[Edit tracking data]
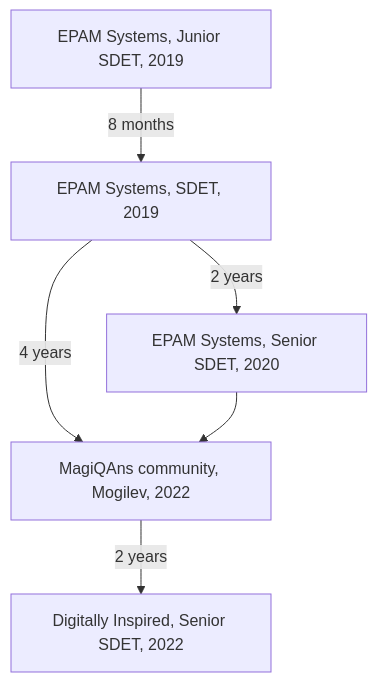
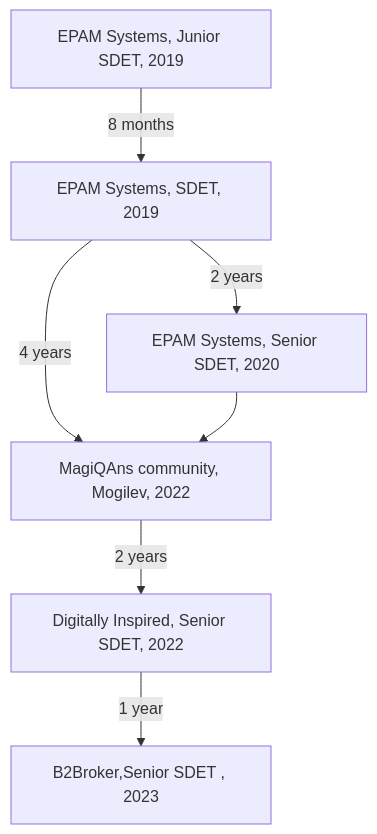
One commit to vitalics/vitalics changed the first of 2 diagrams in README.md. Above: the diagram before and after it, drawn with Mermaid.

````diff
--- a/README.md
+++ b/README.md
@@ -36,7 +36,8 @@
 ```mermaid
 flowchart TB
     A[EPAM Systems, Junior SDET, 2019] -->|8 months| B
     B --> |4 years| D[MagiQAns community, Mogilev, 2022]
     B[EPAM Systems, SDET, 2019] -->|2 years| C[EPAM Systems, Senior SDET, 2020] --> D
     D -->|2 years| E[Digitally Inspired, Senior SDET, 2022]
+    E -->|1 year| F[B2Broker,Senior SDET , 2023]
 ```
````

Exercise:
Write every entry out again exactly, images omitted.

Exercise solution:
One commit to vitalics/vitalics changed the first of 2 diagrams in README.md. Above: the diagram before and after it, drawn with Mermaid.

````diff
--- a/README.md
+++ b/README.md
@@ -36,7 +36,8 @@
 ```mermaid
 flowchart TB
     A[EPAM Systems, Junior SDET, 2019] -->|8 months| B
     B --> |4 years| D[MagiQAns community, Mogilev, 2022]
     B[EPAM Systems, SDET, 2019] -->|2 years| C[EPAM Systems, Senior SDET, 2020] --> D
     D -->|2 years| E[Digitally Inspired, Senior SDET, 2022]
+    E -->|1 year| F[B2Broker,Senior SDET , 2023]
 ```
````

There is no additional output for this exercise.